* Strategic reserve is half its optimal size
* Government’s main focus is on fall armyworm
* Fears pest will infest sugarcane and spread (Adds detail, quote)
By MacDonald Dzirutwe
HARARE, March 2 (Reuters) - Zimbabwe, which is recovering from drought and battling a pest that threatens its maize crop, has budgeted $140 million to buy maize from farmers for its strategic reserve, Agriculture Minister Joseph Made told parliament on Thursday.
Harare is holding 250,000 tonnes of maize in strategic reserves, half of its optimal requirements, enough to last six months, the minister said.
Zimbabwe has relied on maize imports and food aid to meet domestic demand of 1.8 million tonnes. Critics blame the shortage on President Robert Mugabe’s seizures of white-owned commercial farms in 2000.
Made told a parliamentary committee farmers planted 1.2 million hectares of maize for the 2016/17 season, a 55 percent increase over last season when an El Nino-triggered drought hit plantings and production.
He said the government’s main focus at the moment is on containing an outbreak of fall armyworms, an invasive South American pest that threatens maize crops from Congo to South Africa.
The U.N.’s Food and Agriculture Organization (FAO) said last month that up to 130,000 hectares of maize, over 10 percent of Zimbabwe’s crop, could be affected by the pest.
Made said the fall armyworm was “most elusive and difficult to deal with” and might be spreading to the sugarcane belt in the south of the country.
“If it goes into sugarcane, it can stay there undetected and breed,” the minister said, adding the pest could also harm fruit and vegetables if not contained.
“Speaking as a scientist, it is not possible to say we can wipe it out.
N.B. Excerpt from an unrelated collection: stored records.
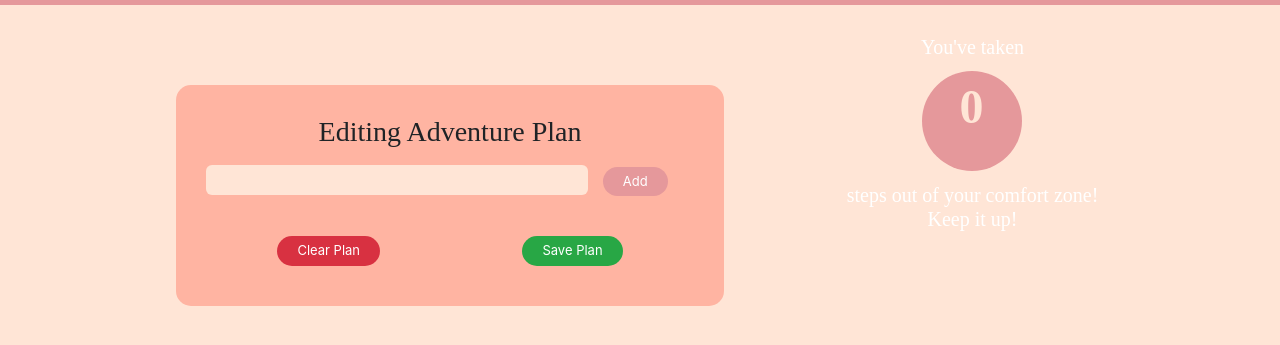
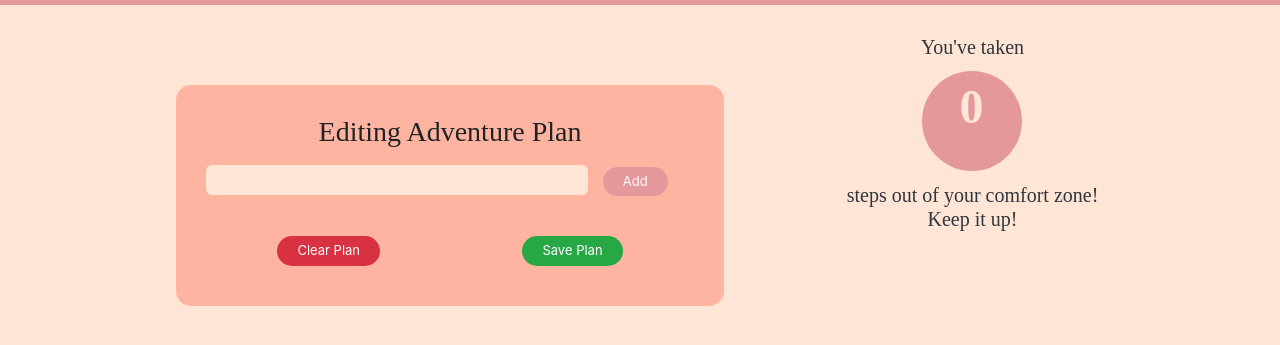
Before and after one commit to TynenW/TechTogether-Boston-Hackathon, a plain HTML site: page plans.html in a window 1280 px wide. Shown: the part 59-404 px from the top of the page. Drawn offline with nearby package versions, Linux system fonts and the light colour scheme; files whose address does not match are found by name; a web font is replaced by a local one.

Commit message:
Fixed visual component in which text was showing white.

```diff
--- a/plans.html
+++ b/plans.html
@@ -70,9 +70,9 @@
       </div>
 
 <div class="col-3">
-<h5 class="text-center">You've taken</h5>
+<h5 class="text-center text-dark">You've taken</h5>
 <div id="total-completed" class="text-center circled-stat text-white"></div>
-<h5 class="text-center">steps out of your comfort zone! Keep it up!</h5>
+<h5 class="text-center text-dark">steps out of your comfort zone! Keep it up!</h5>
 </div>
 <div class="col-1">
 
```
We will have to fight it by all means,” he said.
Made said the government had sent officials to South America to learn how to contain the fall armyworm. Agriculture ministers from the southern African region will meet in Botswana this month to come up with a response to the pest, he said. (Editing by James Macharia/Ruth Pitchford)